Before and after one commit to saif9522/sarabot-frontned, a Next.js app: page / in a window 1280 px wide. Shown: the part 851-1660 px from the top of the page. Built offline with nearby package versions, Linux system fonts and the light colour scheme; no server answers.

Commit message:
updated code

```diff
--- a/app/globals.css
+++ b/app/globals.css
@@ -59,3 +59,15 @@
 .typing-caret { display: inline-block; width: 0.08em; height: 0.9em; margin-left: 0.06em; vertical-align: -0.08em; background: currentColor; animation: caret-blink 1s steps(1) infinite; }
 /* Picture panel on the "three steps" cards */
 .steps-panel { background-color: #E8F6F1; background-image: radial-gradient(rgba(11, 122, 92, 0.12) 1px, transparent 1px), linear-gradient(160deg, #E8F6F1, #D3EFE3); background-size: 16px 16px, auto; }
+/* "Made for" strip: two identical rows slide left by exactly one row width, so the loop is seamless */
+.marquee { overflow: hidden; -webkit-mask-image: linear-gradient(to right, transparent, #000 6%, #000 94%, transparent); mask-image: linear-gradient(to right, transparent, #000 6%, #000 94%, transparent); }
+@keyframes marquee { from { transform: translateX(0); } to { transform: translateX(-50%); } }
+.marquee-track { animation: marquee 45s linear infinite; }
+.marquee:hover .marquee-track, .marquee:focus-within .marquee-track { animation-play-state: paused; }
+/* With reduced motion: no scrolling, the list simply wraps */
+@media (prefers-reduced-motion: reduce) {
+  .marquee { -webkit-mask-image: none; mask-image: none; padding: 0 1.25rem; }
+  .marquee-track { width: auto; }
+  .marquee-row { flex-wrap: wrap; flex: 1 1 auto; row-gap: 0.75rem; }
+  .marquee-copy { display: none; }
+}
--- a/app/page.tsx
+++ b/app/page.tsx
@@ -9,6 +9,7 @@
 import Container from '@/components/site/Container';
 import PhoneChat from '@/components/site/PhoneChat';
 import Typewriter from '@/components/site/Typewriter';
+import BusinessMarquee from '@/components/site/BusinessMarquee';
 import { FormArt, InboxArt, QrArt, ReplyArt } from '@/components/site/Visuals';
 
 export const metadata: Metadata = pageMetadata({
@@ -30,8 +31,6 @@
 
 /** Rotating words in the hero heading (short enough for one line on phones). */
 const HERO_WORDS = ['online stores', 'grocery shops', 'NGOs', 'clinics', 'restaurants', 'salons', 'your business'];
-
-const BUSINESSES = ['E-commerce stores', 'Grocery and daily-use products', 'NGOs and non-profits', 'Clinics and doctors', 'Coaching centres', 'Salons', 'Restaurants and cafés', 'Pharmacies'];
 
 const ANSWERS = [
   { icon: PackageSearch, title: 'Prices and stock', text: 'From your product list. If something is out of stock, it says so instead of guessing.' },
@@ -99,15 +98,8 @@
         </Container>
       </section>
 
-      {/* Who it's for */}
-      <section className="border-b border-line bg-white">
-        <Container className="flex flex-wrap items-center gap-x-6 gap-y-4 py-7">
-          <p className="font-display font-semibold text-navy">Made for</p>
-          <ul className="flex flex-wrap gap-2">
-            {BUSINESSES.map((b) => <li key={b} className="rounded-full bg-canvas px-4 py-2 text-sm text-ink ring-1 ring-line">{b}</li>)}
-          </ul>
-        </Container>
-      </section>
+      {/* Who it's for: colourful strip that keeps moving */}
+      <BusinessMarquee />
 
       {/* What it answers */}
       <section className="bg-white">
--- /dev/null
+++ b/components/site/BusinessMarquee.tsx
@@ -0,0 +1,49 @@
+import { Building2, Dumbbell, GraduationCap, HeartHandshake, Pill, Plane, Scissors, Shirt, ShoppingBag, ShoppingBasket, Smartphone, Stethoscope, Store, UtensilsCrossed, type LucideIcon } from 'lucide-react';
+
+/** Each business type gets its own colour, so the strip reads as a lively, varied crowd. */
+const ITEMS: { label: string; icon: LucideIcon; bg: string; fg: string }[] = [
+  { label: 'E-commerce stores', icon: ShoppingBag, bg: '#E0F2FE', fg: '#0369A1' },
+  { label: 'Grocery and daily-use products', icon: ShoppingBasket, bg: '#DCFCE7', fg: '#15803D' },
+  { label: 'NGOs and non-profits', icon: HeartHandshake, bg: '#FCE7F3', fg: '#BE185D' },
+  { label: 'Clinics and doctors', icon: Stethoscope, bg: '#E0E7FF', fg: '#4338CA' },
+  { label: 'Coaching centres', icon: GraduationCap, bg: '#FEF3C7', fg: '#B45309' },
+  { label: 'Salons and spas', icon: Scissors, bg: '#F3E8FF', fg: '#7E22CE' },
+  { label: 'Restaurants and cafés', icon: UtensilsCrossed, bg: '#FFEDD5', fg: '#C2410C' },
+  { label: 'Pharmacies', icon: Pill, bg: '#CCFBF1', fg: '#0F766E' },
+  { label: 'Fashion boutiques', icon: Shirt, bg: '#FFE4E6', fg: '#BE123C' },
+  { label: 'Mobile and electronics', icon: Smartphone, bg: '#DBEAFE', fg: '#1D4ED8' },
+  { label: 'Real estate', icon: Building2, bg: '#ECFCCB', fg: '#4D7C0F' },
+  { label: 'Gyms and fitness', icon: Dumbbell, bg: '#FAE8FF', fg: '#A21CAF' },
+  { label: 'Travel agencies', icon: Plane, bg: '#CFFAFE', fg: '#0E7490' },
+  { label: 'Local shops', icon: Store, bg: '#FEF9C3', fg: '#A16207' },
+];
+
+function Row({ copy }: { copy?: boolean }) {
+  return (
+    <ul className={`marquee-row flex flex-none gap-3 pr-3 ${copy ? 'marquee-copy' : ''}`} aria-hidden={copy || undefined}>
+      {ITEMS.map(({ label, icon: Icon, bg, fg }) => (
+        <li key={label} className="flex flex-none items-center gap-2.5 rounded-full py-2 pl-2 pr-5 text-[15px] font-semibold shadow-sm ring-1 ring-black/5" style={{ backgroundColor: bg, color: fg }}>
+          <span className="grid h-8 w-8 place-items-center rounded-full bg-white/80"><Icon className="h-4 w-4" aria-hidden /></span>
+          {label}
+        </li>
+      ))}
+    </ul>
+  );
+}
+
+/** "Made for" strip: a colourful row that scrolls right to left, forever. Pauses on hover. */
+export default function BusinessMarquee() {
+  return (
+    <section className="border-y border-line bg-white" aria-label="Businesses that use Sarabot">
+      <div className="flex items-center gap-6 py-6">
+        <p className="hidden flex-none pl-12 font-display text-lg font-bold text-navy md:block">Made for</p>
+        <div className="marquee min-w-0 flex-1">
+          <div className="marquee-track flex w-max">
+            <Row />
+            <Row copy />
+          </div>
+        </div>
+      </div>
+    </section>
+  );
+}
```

[To do]
Where a line in the records above includes the string "none", show it.

[Response area]
+  .marquee { -webkit-mask-image: none; mask-image: none; padding: 0 1.25rem; }
+  .marquee-copy { display: none; }
+    <ul className={`marquee-row flex flex-none gap-3 pr-3 ${copy ? 'marquee-copy' : ''}`} aria-hidden={copy || undefined}>
+        <li key={label} className="flex flex-none items-center gap-2.5 rounded-full py-2 pl-2 pr-5 text-[15px] font-semibold shadow-sm ring-1 ring-black/5" style={{ backgroundColor: bg, color: fg }}>
+        <p className="hidden flex-none pl-12 font-display text-lg font-bold text-navy md:block">Made for</p>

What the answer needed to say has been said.